Consider the data that follows and state how many lines contain the string "thoughts", using the number alone.
----- PROVIDED RECORDS -----
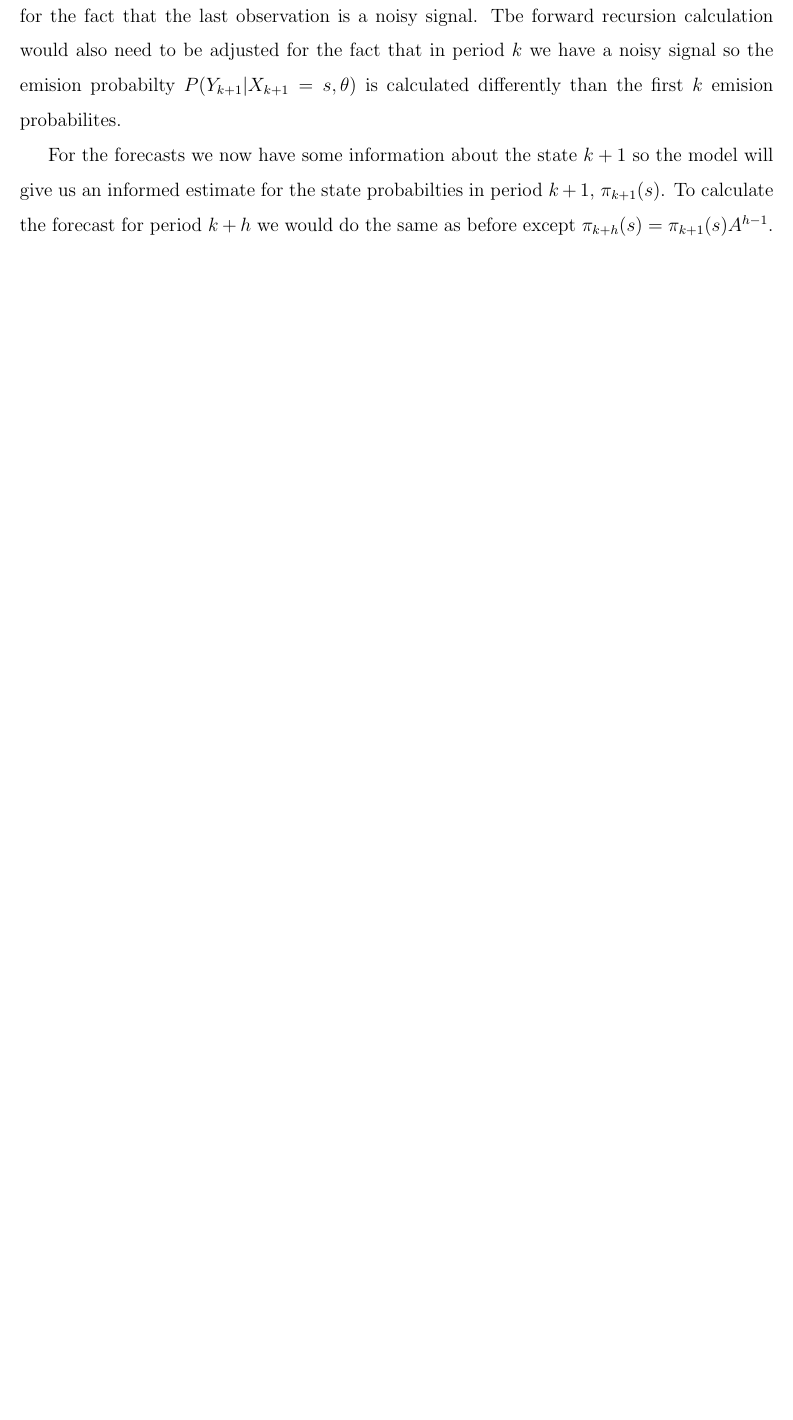
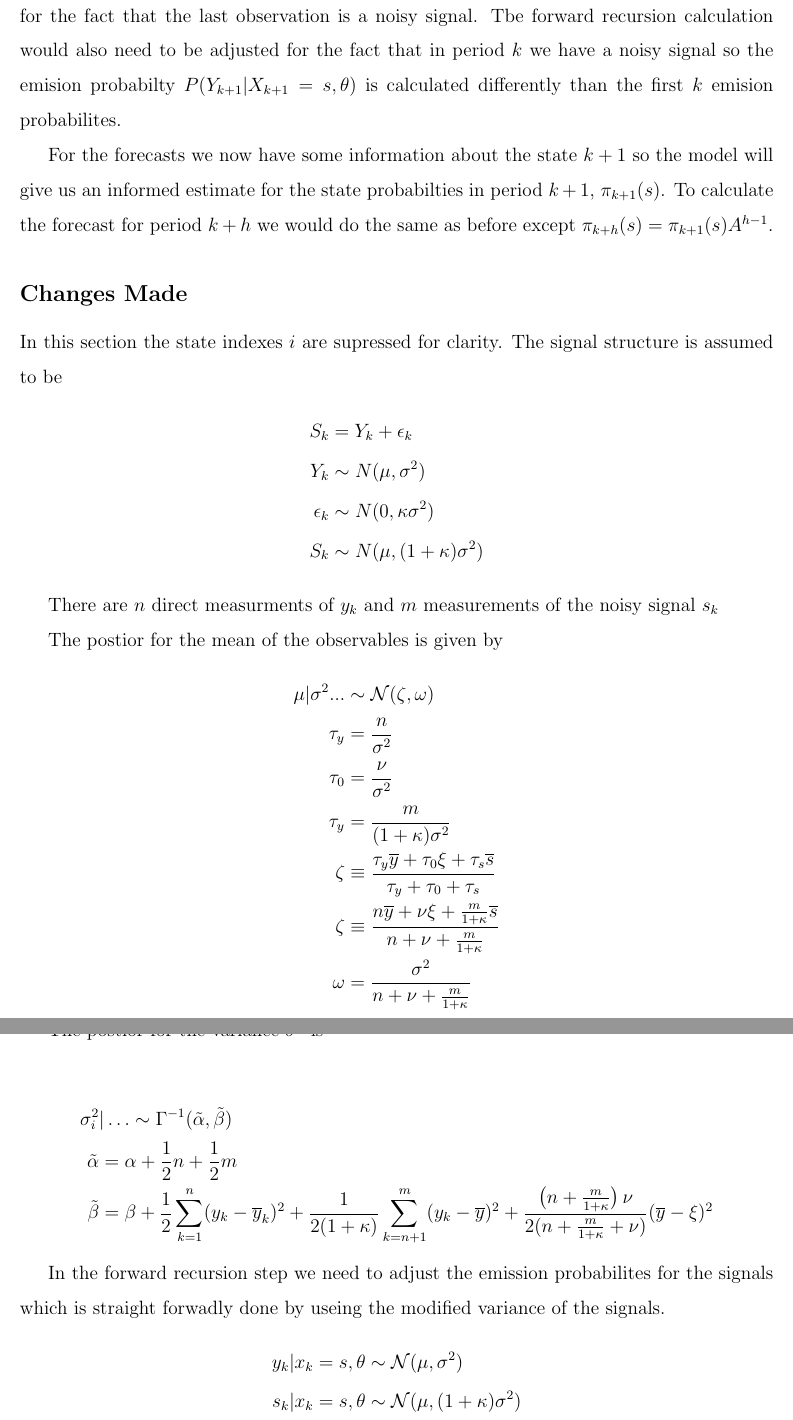
Before and after one commit to joe5saia/Hmc.jl, a LaTeX document (thoughts/outline/algo_outline.tex): part of page 6 of 6 before the commit and two parts of pages 6 and 7 of 7 after it, the two joined at a grey line, cut so that both start at the same text, the shorter picture padded with empty space. Compiled offline with pdfLaTeX.

Commit message:
updated documentation to deal with signals

```diff
--- a/thoughts/outline/algo_outline.tex
+++ b/thoughts/outline/algo_outline.tex
@@ -156,4 +156,47 @@ in period $k$ we have a noisy signal so the emision probabilty
  $\pi_{k+1}(s)$. To calculate the forecast for period $k+h$ we would do the same as
  before except $\pi_{k+h}(s) = \pi_{k+1}(s) A^{h-1} $.
 
+
+\subsection*{Changes Made}
+
+In this section the state indexes $i$ are supressed for clarity.
+The signal structure is assumed to be
+\begin{align*}
+  S_k &= Y_k + \epsilon_k \\
+  Y_k &\sim N(\mu, \sigma^2)\\
+  \epsilon_k &\sim N(0, \kappa \sigma^2)\\
+  S_k &\sim N(\mu, (1+\kappa) \sigma^2)
+\end{align*}
+
+There are $n$ direct measurments of $y_k$ and $m$ measurements of the noisy signal
+$s_k$
+
+The postior for the mean of the observables is given by
+\begin{align*}
+  \mu | \sigma^2 ... &\sim \N(\zeta, \omega ) \\
+  \tau_y &= \frac{n}{\sigma^2} \\
+  \tau_0 &= \frac{\nu}{\sigma^2} \\
+  \tau_y &= \frac{m}{(1 + \kappa) \sigma^2}\\
+  \zeta & \equiv \frac{\tau_y \bar{y} + \tau_0 \xi + \tau_s \bar{s}}{\tau_y  + \tau_0  + \tau_s}\\
+  \zeta & \equiv \frac{n \bar{y} + \nu \xi + \frac{m}{1+\kappa} \bar{s}}{n + \nu + \frac{m}{1+\kappa}} \\
+  \omega &= \frac{\sigma^2}{n + \nu + \frac{m}{1+\kappa}}
+\end{align*}
+
+The postior for the variance $\sigma^2$ is
+
+\begin{align*}
+  \sigma_i^2 &| \ldots \sim \Gamma^{-1}(\tilde{\alpha}, \tilde{\beta}) \\
+  \tilde{\alpha} &= \alpha +\frac{1}{2}n + \frac{1}{2}m \\
+  \tilde{\beta} &=
+  \beta + \frac{1}{2} \sum_{k=1}^n(y_k - \bar{y}_k)^2 + \frac{1}{2(1+\kappa)}\sum_{k=n+1}^m(y_k - \bar{y})^2 +
+  \frac{\left(n + \frac{m}{1+\kappa}\right) \nu}{2(n + \frac{m}{1+\kappa} + \nu)}(\bar{y} - \xi)^2
+\end{align*}
+
+In the forward recursion step we need to adjust the emission probabilites for the signals
+which is straight forwadly done by useing the modified variance of the signals.
+\begin{align*}
+  y_k | x_k = s, \theta &\sim  \N( \mu , \sigma^2)\\
+  s_k | x_k = s, \theta &\sim  \N( \mu , (1+\kappa)\sigma^2)
+\end{align*}
+
 \end{document}
```
Also changed, not shown: thoughts/outline/algo_outline.pdf.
-----
> _EXERCISE OUTPUT_
4